Nematocytes, cnidarian stinging cells, discharge nematocysts into prey to capture them. As nematocysts are expensive, the discharge is tightly regulated and occurs after proper chemical and mechanical stimulation. Here, I present evidence for nematocytes photosensitivity. I found
that light decreases the propensity for nematocytes to discharge in the sea anemone Haliplanella luciae. Taken together with similar findings in cubozoan and hydrozoan, we believe that light modulates nematocysts discharge for all classes of Cnidaria. I also investigated the effect of light
conditions, when combined with N-acetylated sugar Mucin, previously shown to sensitize nematocytes to discharge. Light and sugar seem to have separate and opposing effects on the propensity for nematocytes to discharge. We have preliminary evidences for a prevalence of the chemoreception over the light perception but further investigations should be conducted.
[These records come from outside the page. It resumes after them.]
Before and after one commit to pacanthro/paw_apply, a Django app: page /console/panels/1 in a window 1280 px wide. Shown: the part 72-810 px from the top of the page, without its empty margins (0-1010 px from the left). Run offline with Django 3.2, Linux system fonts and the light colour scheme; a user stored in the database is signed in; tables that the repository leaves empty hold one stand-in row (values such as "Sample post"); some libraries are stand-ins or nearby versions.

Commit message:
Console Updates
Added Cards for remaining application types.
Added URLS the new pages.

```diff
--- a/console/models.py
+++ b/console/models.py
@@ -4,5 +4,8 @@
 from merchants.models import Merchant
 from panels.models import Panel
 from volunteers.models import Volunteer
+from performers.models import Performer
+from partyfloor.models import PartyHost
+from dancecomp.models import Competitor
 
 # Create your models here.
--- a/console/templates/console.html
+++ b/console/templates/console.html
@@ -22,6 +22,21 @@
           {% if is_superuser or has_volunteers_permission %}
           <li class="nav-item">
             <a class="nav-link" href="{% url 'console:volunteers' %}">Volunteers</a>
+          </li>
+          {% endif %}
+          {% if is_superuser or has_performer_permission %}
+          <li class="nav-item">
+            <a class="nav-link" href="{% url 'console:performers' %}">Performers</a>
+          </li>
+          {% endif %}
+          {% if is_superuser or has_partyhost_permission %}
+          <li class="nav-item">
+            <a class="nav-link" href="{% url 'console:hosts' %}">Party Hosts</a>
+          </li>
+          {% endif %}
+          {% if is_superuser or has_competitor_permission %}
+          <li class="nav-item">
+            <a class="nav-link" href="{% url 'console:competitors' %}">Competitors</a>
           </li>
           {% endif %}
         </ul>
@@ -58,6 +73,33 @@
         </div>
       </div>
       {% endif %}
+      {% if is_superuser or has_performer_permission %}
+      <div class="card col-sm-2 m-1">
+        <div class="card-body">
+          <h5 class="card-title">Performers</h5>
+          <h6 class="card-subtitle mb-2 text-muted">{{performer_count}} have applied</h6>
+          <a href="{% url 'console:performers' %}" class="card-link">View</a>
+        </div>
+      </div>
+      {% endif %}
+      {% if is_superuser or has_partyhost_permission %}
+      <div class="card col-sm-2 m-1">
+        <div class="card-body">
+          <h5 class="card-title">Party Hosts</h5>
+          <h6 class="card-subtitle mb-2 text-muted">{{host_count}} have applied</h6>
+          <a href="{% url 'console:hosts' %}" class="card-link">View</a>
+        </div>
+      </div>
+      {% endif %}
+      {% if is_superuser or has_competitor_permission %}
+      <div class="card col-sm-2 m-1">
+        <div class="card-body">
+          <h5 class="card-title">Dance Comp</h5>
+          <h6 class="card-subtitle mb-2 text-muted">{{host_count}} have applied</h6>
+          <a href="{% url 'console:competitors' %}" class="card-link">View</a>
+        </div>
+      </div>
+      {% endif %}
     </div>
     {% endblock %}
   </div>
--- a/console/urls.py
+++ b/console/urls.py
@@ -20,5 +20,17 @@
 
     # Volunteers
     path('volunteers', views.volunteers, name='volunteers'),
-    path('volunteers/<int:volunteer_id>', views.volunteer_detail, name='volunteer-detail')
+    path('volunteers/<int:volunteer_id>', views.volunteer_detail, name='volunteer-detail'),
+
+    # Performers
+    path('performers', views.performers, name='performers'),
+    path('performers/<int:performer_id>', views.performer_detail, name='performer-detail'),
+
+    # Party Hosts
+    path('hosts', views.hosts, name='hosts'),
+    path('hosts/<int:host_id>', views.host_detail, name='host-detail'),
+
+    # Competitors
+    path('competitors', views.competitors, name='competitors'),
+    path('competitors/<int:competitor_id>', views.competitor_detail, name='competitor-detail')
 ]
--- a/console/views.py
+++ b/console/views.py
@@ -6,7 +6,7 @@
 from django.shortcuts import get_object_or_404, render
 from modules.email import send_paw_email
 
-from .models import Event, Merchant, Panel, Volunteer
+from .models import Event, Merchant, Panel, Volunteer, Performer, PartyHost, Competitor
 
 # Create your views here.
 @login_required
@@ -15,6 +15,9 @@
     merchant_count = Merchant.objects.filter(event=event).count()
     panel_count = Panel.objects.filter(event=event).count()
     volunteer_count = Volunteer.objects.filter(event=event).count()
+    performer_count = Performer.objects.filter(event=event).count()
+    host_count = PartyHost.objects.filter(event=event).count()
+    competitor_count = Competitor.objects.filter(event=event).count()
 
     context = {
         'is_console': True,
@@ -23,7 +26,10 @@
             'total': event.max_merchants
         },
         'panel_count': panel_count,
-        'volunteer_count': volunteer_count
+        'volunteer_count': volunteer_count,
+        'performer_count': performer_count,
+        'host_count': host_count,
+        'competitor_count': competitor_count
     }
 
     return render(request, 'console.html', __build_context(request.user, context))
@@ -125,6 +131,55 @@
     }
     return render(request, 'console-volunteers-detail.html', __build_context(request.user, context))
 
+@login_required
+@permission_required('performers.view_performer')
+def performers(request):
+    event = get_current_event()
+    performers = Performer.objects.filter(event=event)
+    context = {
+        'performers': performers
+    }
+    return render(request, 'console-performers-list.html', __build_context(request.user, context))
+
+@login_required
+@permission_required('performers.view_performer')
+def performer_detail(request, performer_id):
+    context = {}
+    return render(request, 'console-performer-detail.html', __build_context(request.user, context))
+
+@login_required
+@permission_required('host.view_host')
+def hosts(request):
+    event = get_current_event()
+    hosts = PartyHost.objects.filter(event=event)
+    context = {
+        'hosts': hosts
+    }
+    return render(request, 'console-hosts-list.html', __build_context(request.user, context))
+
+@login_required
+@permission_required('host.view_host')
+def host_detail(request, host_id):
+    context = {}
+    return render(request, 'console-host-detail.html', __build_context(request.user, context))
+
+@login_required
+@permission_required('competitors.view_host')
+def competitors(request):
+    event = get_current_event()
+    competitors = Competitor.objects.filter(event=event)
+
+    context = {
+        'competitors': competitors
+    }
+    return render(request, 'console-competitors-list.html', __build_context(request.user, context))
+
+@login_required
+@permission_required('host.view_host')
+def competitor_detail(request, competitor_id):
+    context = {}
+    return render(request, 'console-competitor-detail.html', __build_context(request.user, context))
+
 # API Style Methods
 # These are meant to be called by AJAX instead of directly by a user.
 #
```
Finally, our findings may suggest the involvement of an inhibitory G-protein in the sea anemone phototransduction pathway. While nematocyte chemo- and mechano-sensitivity have been extensively studied, we believe this is the first evidence for nematocytes sensitivity to light intensity.